Any good teacher will acknowledge the power of a good story. All those little faces watching you intently, mouths agape, eyes wide and inviting, hanging on your every word.
Storytelling, Concord Library by Local Studies NSW on Flickr under CC BY-NC 2.0
Rarely is there a time when students are more engaged than when they are hearing an interesting narrative. It could be reading a book, recounting an experience, or inventing a fable in order to teach a moral. Students love them all the same.
And the benefits don’t end with extra motivation. Researchers have proven that cleverly disguising content in the neat wrapping of a story actually aids memorisation and recall.
Dan Millman illustrated this when he listed 20 objects and asked the audience to recite them back to him in order, and then backwards. Impossible, right? Not when he wove the objects into an intricate and intriguing story that seminar members could visualise. Incredible is the learning potential of a good ol’ chinwag.
My husband always says curriculum is the boring bits in between having a yarn with the kids. Well, I still think that what we teach is important, but when the “how” is a story, the class’ involvement increases exponentially.

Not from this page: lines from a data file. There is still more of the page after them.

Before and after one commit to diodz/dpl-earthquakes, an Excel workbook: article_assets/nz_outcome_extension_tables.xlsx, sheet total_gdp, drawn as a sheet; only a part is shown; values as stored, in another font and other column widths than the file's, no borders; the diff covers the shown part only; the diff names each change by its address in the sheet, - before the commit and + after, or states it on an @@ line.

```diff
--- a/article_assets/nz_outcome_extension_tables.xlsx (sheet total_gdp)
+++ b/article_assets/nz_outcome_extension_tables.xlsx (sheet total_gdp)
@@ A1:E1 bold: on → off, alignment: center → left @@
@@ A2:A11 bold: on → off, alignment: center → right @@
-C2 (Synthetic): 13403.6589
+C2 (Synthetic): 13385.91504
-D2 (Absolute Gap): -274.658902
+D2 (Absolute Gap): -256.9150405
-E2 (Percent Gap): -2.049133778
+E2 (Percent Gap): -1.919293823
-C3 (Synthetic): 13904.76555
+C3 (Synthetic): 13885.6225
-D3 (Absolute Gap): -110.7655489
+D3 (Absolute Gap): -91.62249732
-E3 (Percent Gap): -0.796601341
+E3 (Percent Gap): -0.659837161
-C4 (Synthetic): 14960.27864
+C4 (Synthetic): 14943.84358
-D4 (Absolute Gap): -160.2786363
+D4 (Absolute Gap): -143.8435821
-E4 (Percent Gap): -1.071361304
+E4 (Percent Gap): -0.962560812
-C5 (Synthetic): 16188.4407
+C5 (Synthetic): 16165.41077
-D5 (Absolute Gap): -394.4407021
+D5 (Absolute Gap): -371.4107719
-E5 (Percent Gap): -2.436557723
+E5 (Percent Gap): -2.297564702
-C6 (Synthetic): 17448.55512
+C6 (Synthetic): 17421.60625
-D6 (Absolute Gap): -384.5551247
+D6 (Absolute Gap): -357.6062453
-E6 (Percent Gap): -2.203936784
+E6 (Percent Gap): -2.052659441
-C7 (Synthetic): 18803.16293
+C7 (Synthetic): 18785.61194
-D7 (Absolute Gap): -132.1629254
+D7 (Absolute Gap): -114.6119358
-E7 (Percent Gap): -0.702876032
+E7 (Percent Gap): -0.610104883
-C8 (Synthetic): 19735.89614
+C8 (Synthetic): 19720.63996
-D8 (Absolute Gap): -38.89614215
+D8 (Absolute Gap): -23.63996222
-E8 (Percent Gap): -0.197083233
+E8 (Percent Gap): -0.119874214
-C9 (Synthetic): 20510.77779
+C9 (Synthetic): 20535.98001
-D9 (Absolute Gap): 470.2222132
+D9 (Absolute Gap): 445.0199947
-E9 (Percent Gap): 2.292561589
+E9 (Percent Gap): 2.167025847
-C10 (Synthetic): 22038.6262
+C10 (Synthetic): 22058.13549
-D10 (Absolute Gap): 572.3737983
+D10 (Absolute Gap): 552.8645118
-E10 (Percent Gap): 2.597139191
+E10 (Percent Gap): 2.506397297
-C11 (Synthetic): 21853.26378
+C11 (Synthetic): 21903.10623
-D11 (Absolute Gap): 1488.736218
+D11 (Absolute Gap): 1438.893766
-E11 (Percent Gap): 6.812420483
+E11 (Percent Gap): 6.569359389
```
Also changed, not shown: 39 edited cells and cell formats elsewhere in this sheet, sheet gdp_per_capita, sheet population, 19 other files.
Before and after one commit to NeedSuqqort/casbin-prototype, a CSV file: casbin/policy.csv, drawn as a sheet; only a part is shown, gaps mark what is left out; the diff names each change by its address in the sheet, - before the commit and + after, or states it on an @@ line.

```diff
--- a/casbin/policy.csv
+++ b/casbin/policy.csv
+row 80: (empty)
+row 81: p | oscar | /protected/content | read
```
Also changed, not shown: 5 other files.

And if you can make the story funny? You’ll have them eating out of your hands.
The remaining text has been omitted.